Wednesday, January 5, 2022

28mm French Napoleonic Infantry From Ebay

This is a collection of three separate units of 28mm French Napoleonic infantry that I purchased from three separate Ebay auctions. This post could also be titled, "the good, the bad and the ugly", or "caveat emptor". More about that below.

This first unit in greatcoats I purchased about 15 months ago just as I was moving into my new home. They are the 'good' part of the story. They were based individually for Sharpe's Practice or some similar skirmish rule set. The figures are mostly plastic figures and were well painted and arrived well packaged and in good shape. All I had to do was re-base for my preferred basing, and do some minor touch-ups and a little bit of washing to give the great coats better shading. A nice unit for a good value.

These two units were purchased from the same seller on Ebay. While I usually consider myself a savvy Ebay purchaser, I definitely did not review the photos of these figures carefully enough. They were only partially painted. Many of the details on the rear of the figures were still in white primer: cartridge boxes, bayonet scabbards, canteens, powder flasks, packs, etc. Also most of the minor straps and pack straps were unpainted. The backs of the figures were in short - an incomplete mess. This is the bad.

The figures were plastic, and packaged four to a small bubble-wrapped pouch. These pouches for 48 figures were over-stuffed into a USPS Priority Mail small flat-rate box. While I cannot prove they were damaged when stuffed in, by the time I received them the figures were destroyed. To the left, a typical selection of four figures from a pouch. Every musket is broken, some in up to three places. Heads decapitated, ankles broken, pom-poms ripped off. Three of the 48 figures were a complete write-off. Many more ended up not having bayonets after repairing them. Of the 48 figures, only 13 had no major damage, of these 4 were lead figures that required some re-bending to straighten them out.

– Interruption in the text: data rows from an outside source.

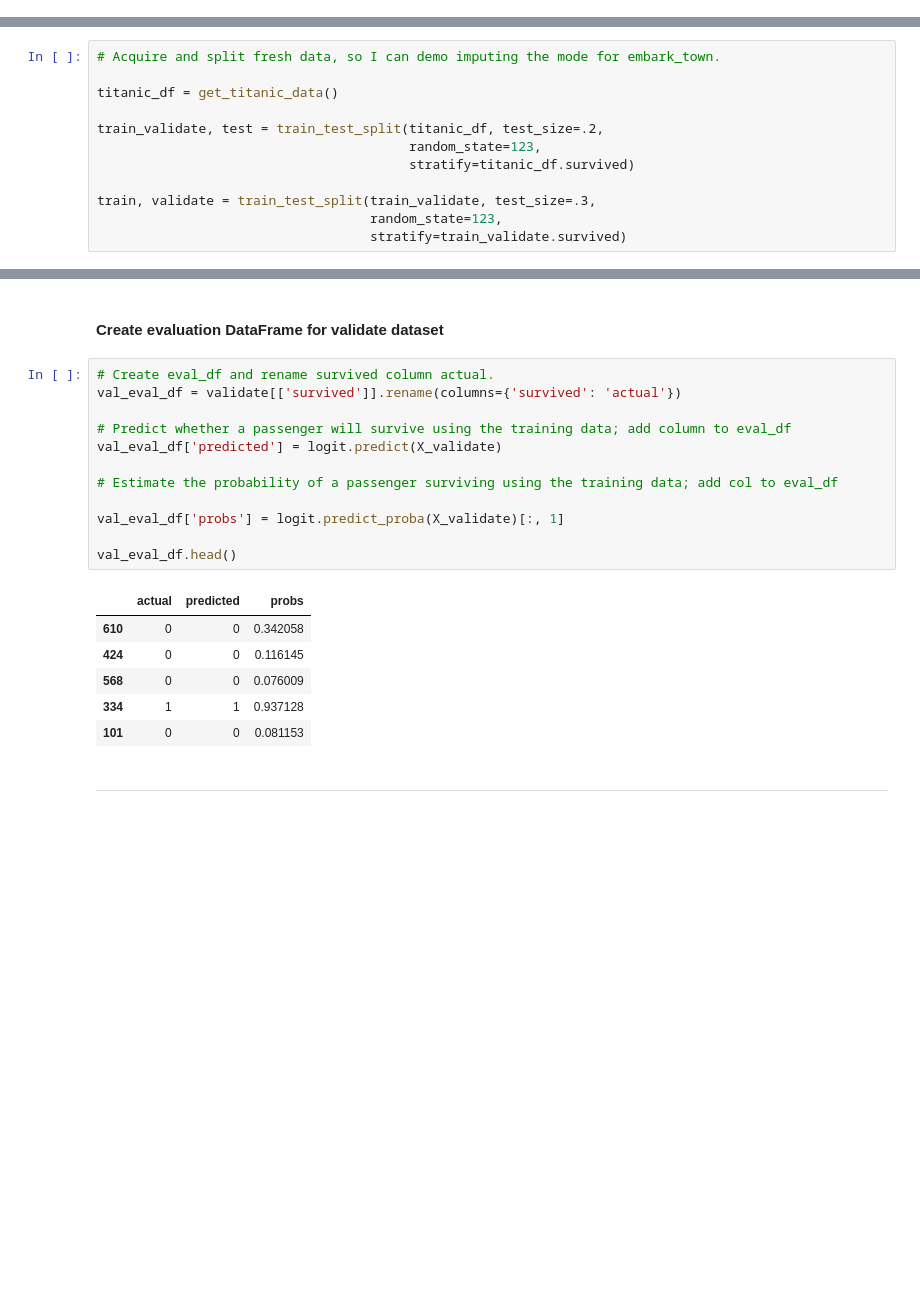
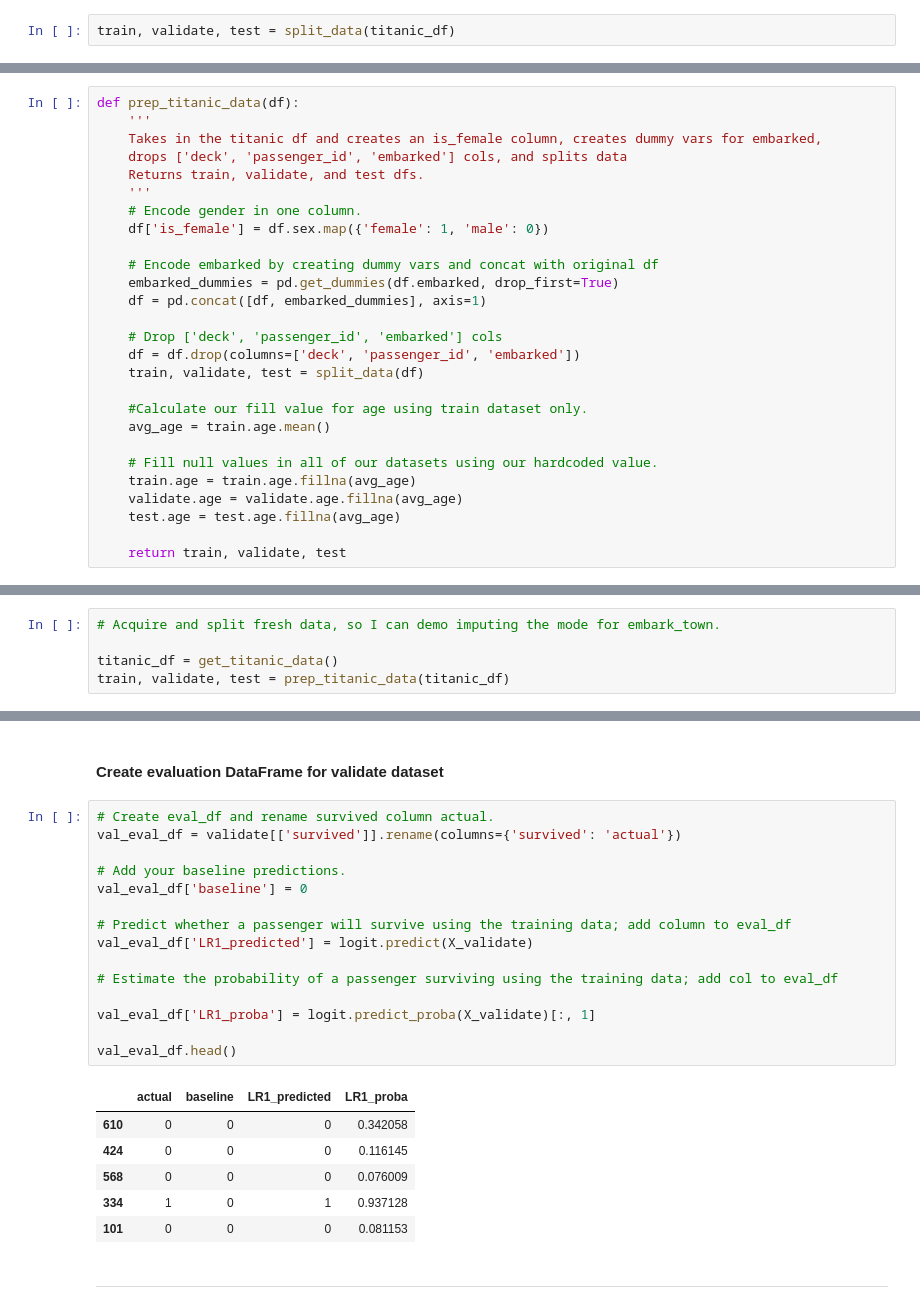
Before and after one commit to faithkane3/e_classification, a Jupyter notebook: classification_review.ipynb, the cells around one changed output, grey strips where cells are left out. Drawn from its saved outputs; the diff is of its cells as text; blank space fills up the shorter version.

```diff
--- a/classification_review.ipynb
+++ b/classification_review.ipynb
@@ -558,0 +576,2 @@ test -> (179, 13)
+# %%
+train, validate, test = split_data(titanic_df)
@@ -629,0 +661,27 @@ ___
+# %%
+def prep_titanic_data(df):
+    '''
+    Takes in the titanic df and creates an is_female column, creates dummy vars for embarked,
+    drops ['deck', 'passenger_id', 'embarked'] cols, and splits data
+    Returns train, validate, and test dfs.
+    '''
+    # Encode gender in one column.
+    df['is_female'] = df.sex.map({'female': 1, 'male': 0})
+
+    # Encode embarked by creating dummy vars and concat with original df
+    embarked_dummies = pd.get_dummies(df.embarked, drop_first=True)
+    df = pd.concat([df, embarked_dummies], axis=1)
+
+    # Drop ['deck', 'passenger_id', 'embarked'] cols
+    df = df.drop(columns=['deck', 'passenger_id', 'embarked'])
+    train, validate, test = split_data(df)
+
+    #Calculate our fill value for age using train dataset only.
+    avg_age = train.age.mean()
+
+    # Fill null values in all of our datasets using our hardcoded value.
+    train.age = train.age.fillna(avg_age)
+    validate.age = validate.age.fillna(avg_age)
+    test.age = test.age.fillna(avg_age)
+
+    return train, validate, test
@@ -664,11 +735,4 @@ test[['column']] = imputer.transform(test[['column']])
 # Acquire and split fresh data, so I can demo imputing the mode for embark_town.
 
 titanic_df = get_titanic_data()
-
-train_validate, test = train_test_split(titanic_df, test_size=.2,
-                                        random_state=123,
-                                        stratify=titanic_df.survived)
-
-train, validate = train_test_split(train_validate, test_size=.3,
-                                   random_state=123,
-                                   stratify=train_validate.survived)
+train, validate, test = prep_titanic_data(titanic_df)
@@ -1797,22 +1898,25 @@ ___
 # %%
 # Create eval_df and rename survived column actual.
 val_eval_df = validate[['survived']].rename(columns={'survived': 'actual'})
 
+# Add your baseline predictions.
+val_eval_df['baseline'] = 0
+
 # Predict whether a passenger will survive using the training data; add column to eval_df
-val_eval_df['predicted'] = logit.predict(X_validate)
+val_eval_df['LR1_predicted'] = logit.predict(X_validate)
 
 # Estimate the probability of a passenger surviving using the training data; add col to eval_df
 
-val_eval_df['probs'] = logit.predict_proba(X_validate)[:, 1]
+val_eval_df['LR1_proba'] = logit.predict_proba(X_validate)[:, 1]
 
 val_eval_df.head()
 # %% [output]
-|  | actual | predicted | probs |
-| 610 | 0 | 0 | 0.342058 |
-| 424 | 0 | 0 | 0.116145 |
-| 568 | 0 | 0 | 0.076009 |
-| 334 | 1 | 1 | 0.937128 |
-| 101 | 0 | 0 | 0.081153 |
+|  | actual | baseline | LR1_predicted | LR1_proba |
+| 610 | 0 | 0 | 0 | 0.342058 |
+| 424 | 0 | 0 | 0 | 0.116145 |
+| 568 | 0 | 0 | 0 | 0.076009 |
+| 334 | 1 | 0 | 1 | 0.937128 |
+| 101 | 0 | 0 | 0 | 0.081153 |
 # %% [markdown]
 ___
 # %% [markdown]
```
Also changed, not shown: parts of 34 cells of this notebook.
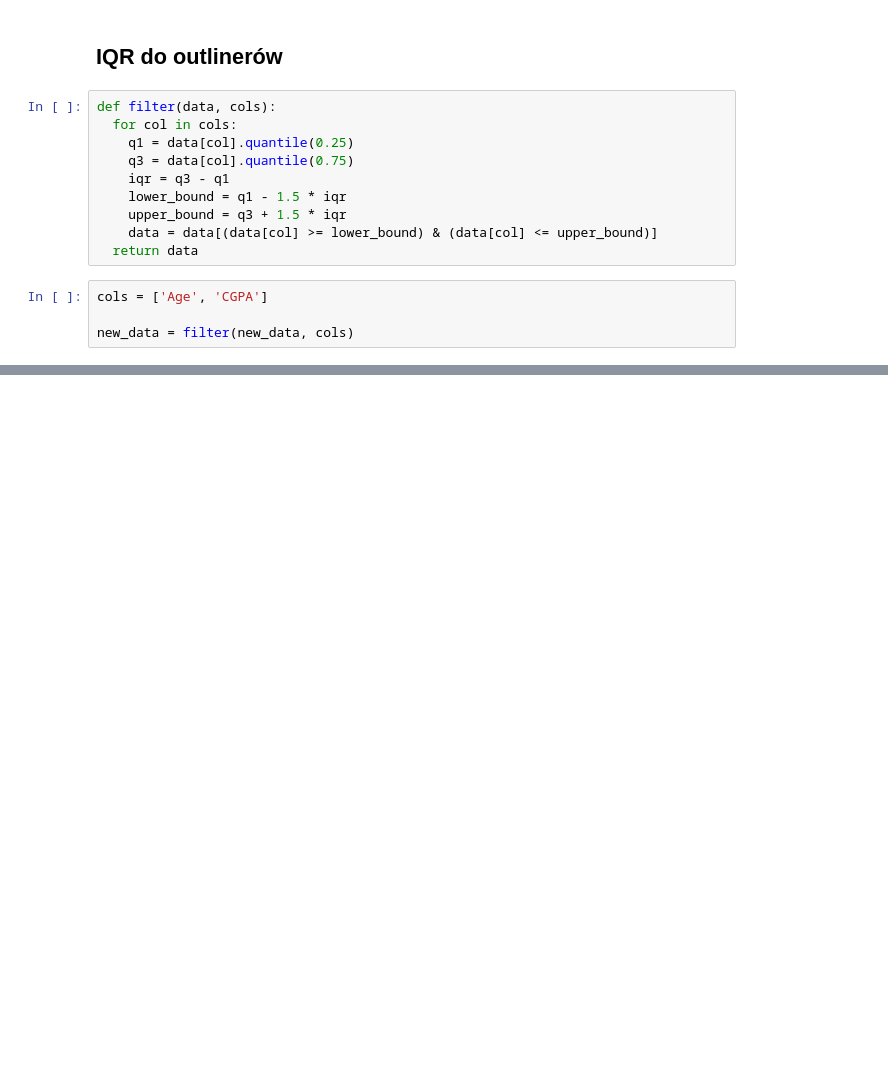
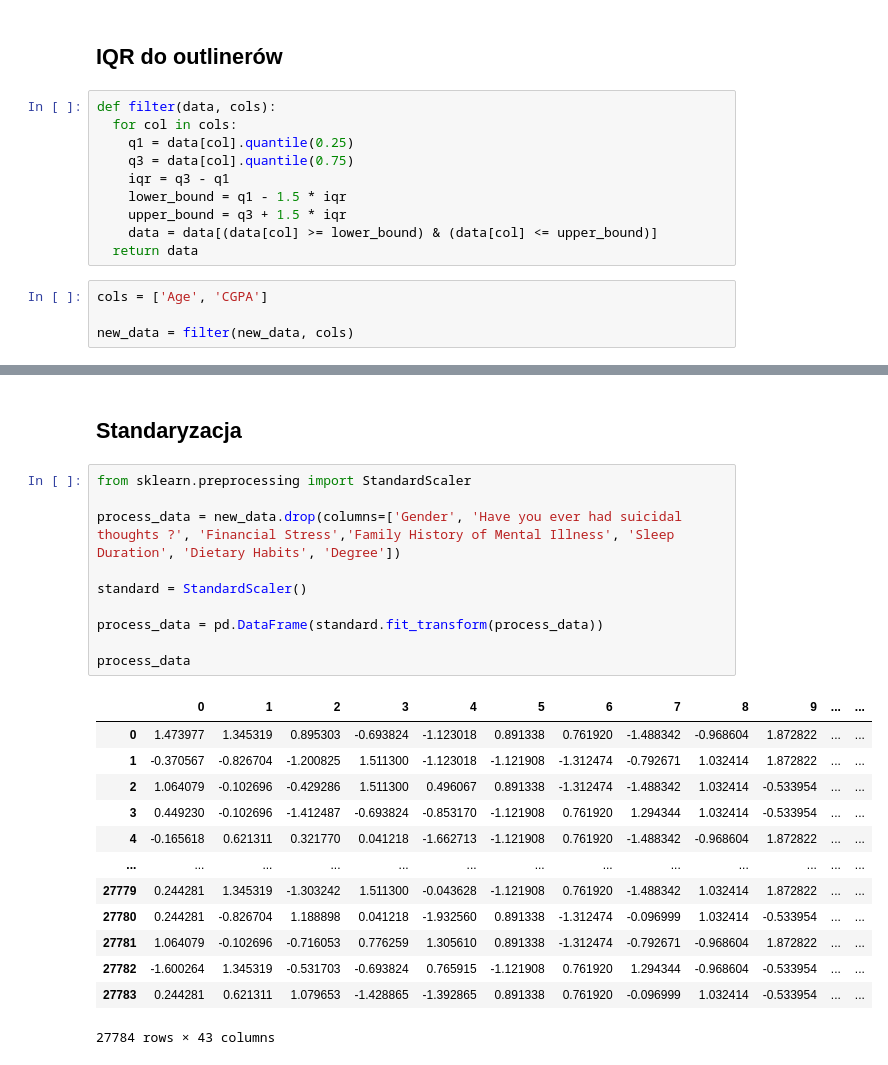
Before and after one commit to Suleyyy/ML_Depresja, a Jupyter notebook: Klasyfikacja_depresji.ipynb, the cells around one changed output, grey strips where cells are left out. Cells and saved outputs as stored; diff of their text form; blank space fills up the shorter version.

Commit message:
standaryzacja

```diff
--- a/Klasyfikacja_depresji.ipynb
+++ b/Klasyfikacja_depresji.ipynb
@@ -303,0 +328,26 @@ cgpa_plot(new_data)
+# %% [markdown]
+<h2>Standaryzacja
+# %%
+from sklearn.preprocessing import StandardScaler
+
+process_data = new_data.drop(columns=['Gender', 'Have you ever had suicidal thoughts ?', 'Financial Stress','Family History of Mental Illness', 'Sleep Duration', 'Dietary Habits', 'Degree'])
+
+standard = StandardScaler()
+
+process_data = pd.DataFrame(standard.fit_transform(process_data))
+
+process_data
+# %% [output]
+|  | 0 | 1 | 2 | 3 | 4 | 5 | 6 | 7 | 8 | 9 | ... | ... |
+| 0 | 1.473977 | 1.345319 | 0.895303 | -0.693824 | -1.123018 | 0.891338 | 0.761920 | -1.488342 | -0.968604 | 1.872822 | ... | ... |
+| 1 | -0.370567 | -0.826704 | -1.200825 | 1.511300 | -1.123018 | -1.121908 | -1.312474 | -0.792671 | 1.032414 | 1.872822 | ... | ... |
+| 2 | 1.064079 | -0.102696 | -0.429286 | 1.511300 | 0.496067 | 0.891338 | -1.312474 | -1.488342 | 1.032414 | -0.533954 | ... | ... |
+| 3 | 0.449230 | -0.102696 | -1.412487 | -0.693824 | -0.853170 | -1.121908 | 0.761920 | 1.294344 | 1.032414 | -0.533954 | ... | ... |
+| 4 | -0.165618 | 0.621311 | 0.321770 | 0.041218 | -1.662713 | -1.121908 | 0.761920 | -1.488342 | -0.968604 | 1.872822 | ... | ... |
+| ... | ... | ... | ... | ... | ... | ... | ... | ... | ... | ... | ... | ... |
+| 27779 | 0.244281 | 1.345319 | -1.303242 | 1.511300 | -0.043628 | -1.121908 | 0.761920 | -1.488342 | 1.032414 | 1.872822 | ... | ... |
+| 27780 | 0.244281 | -0.826704 | 1.188898 | 0.041218 | -1.932560 | 0.891338 | -1.312474 | -0.096999 | 1.032414 | -0.533954 | ... | ... |
+| 27781 | 1.064079 | -0.102696 | -0.716053 | 0.776259 | 1.305610 | 0.891338 | -1.312474 | -0.792671 | -0.968604 | 1.872822 | ... | ... |
+| 27782 | -1.600264 | 1.345319 | -0.531703 | -0.693824 | 0.765915 | -1.121908 | 0.761920 | 1.294344 | -0.968604 | -0.533954 | ... | ... |
+| 27783 | 0.244281 | 0.621311 | 1.079653 | -1.428865 | -1.392865 | 0.891338 | 0.761920 | -0.096999 | 1.032414 | -0.533954 | ... | ... |
+27784 rows × 43 columns
```
Also changed, not shown: parts of 6 cells of this notebook.
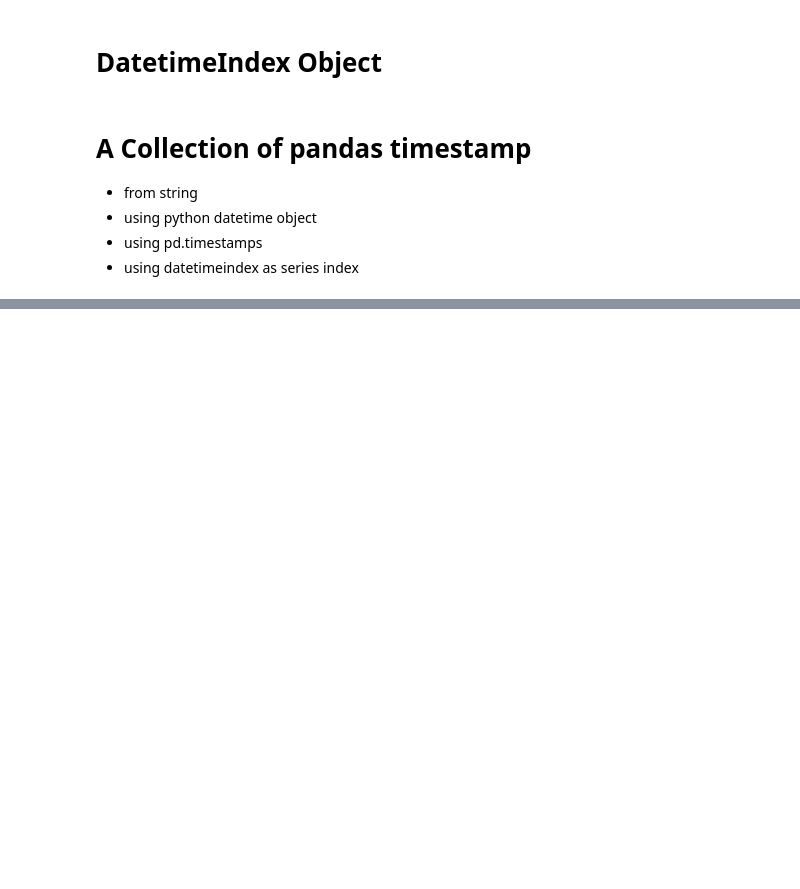
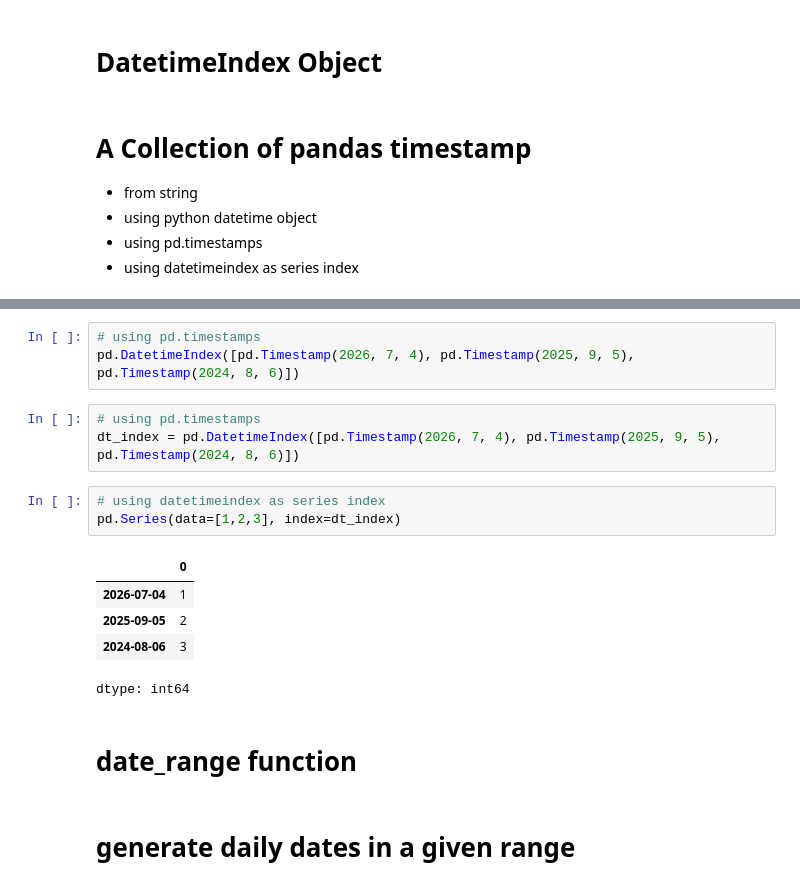
Before and after one commit to gudiya-archi/python-Data-Science, a Jupyter notebook: Python_Pandas_date_and_time03.ipynb, the cells around one changed output, grey strips where cells are left out. Cells and saved outputs as stored; diff of their text form; blank space fills up the shorter version.

```diff
--- a/Python_Pandas_date_and_time03.ipynb
+++ b/Python_Pandas_date_and_time03.ipynb
@@ -147,0 +167,19 @@ array(['2026-07-04', '2026-07-05', '2026-07-06', '2026-07-07',
+# %%
+# using pd.timestamps
+pd.DatetimeIndex([pd.Timestamp(2026, 7, 4), pd.Timestamp(2025, 9, 5), pd.Timestamp(2024, 8, 6)])
+# %%
+# using pd.timestamps
+dt_index = pd.DatetimeIndex([pd.Timestamp(2026, 7, 4), pd.Timestamp(2025, 9, 5), pd.Timestamp(2024, 8, 6)])
+# %%
+# using datetimeindex as series index
+pd.Series(data=[1,2,3], index=dt_index)
+# %% [output]
+|  | 0 |
+| 2026-07-04 | 1 |
+| 2025-09-05 | 2 |
+| 2024-08-06 | 3 |
+dtype: int64
+# %% [markdown]
+# date_range function
+# %% [markdown]
+# generate daily dates in a given range
```
Also changed, not shown: parts of 42 cells of this notebook.
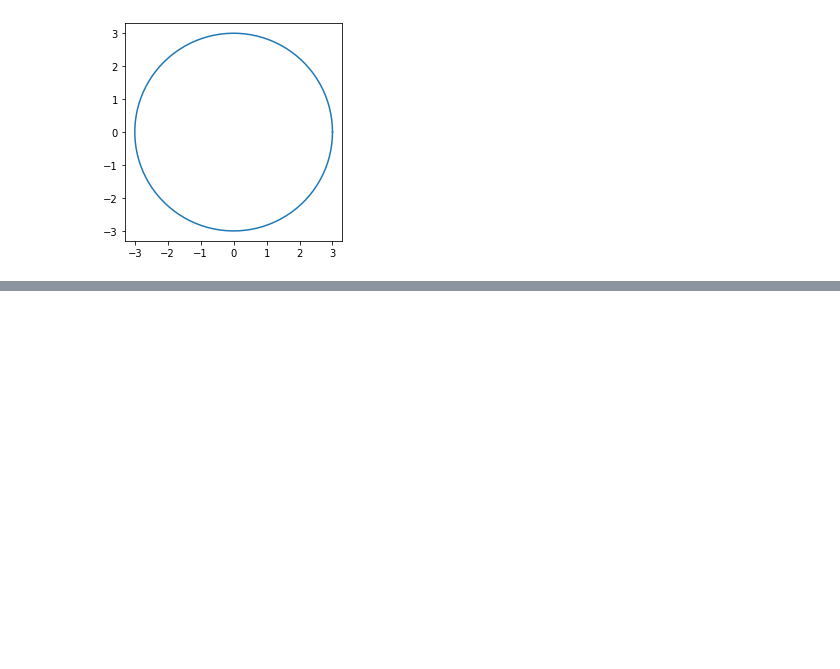
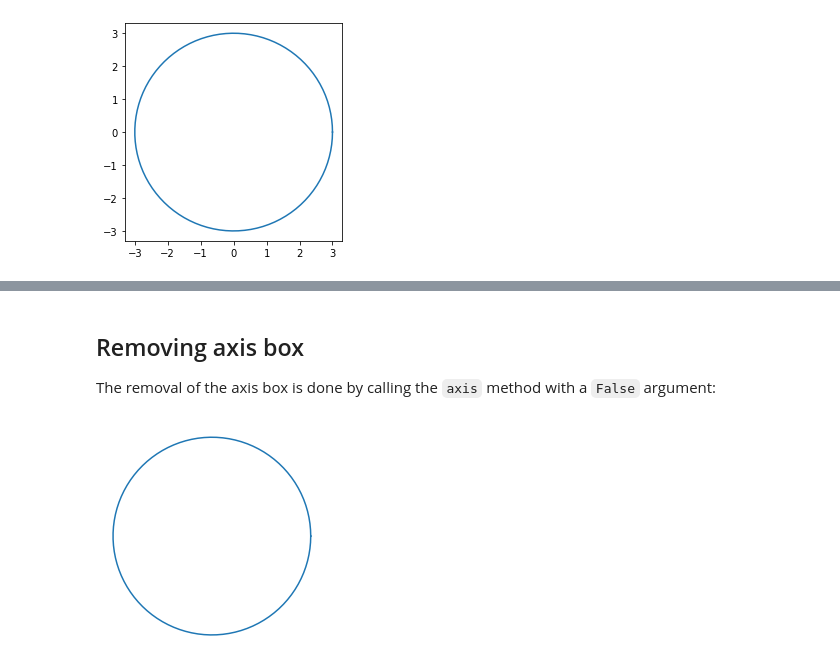
Before and after one commit to umr-marbec/python-training, a Jupyter notebook: plots/axes.ipynb, the cells around one changed output, grey strips where cells are left out. Drawn from its saved outputs; the diff is of its cells as text; code cells hidden in the pictures; blank space fills up the shorter version.

```diff
--- a/plots/axes.ipynb
+++ b/plots/axes.ipynb
@@ -105,0 +119,13 @@ plt.show()
+# %% [markdown]
+## Removing axis box
+
+The removal of the axis box is done by calling the `axis` method with a `False` argument:
+# %%
+fig = plt.figure()
+ax = plt.gca()
+ax.set_aspect('equal')
+ax.plot(x, y)
+ax.axis(False)
+plt.show()
+# %% [output]
+[figure, added]
```
Also changed, not shown: parts of 2 cells of this notebook, 1 other file.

One I had completed the figure repairs using plastic cement, the re-painting, or in many cases the initial painting of everything began. I put another nine or ten hours into touch-ups, re-paints, painting details and finally putting some heavy washes on the figures to hide the myriad of sins. 

In the end, I have a couple of 'OK' units for my collection, not the 'very good' ones I had thought I had purchased. In contrast to the great coat unit above these were far inferior in all ways: more expensive, damaged, un-paited and even after re-working them they're much less eye-catching on the tabletop. Still, they're now done and will see at least a few battles on the tabletop before I consider replacing them. I want to get my time investment back before I consider trying to recoup a portion of my monetary losses. 

Here's a small gallery below of the completed units based up. I'm counting this entire project as 32 stands re-based and 12 figures 'painted' based on the approximate amount of work re-painting.


Ed M said...

I think we all touch up painted acquisitions to some extent--rebasing in particular--but it's still vexing when they present a major repair/redo, which is not about style and cosmetics but basics. At least you can take pride of ownership with these given the work you've done. And they look fine on the table!

rross said...

Thats a pretty annoying outcome of your ebay purchasing - I guess the seller charged post on top, so he could have just charged you for the next carton size up and not damaged the figures the way he did.....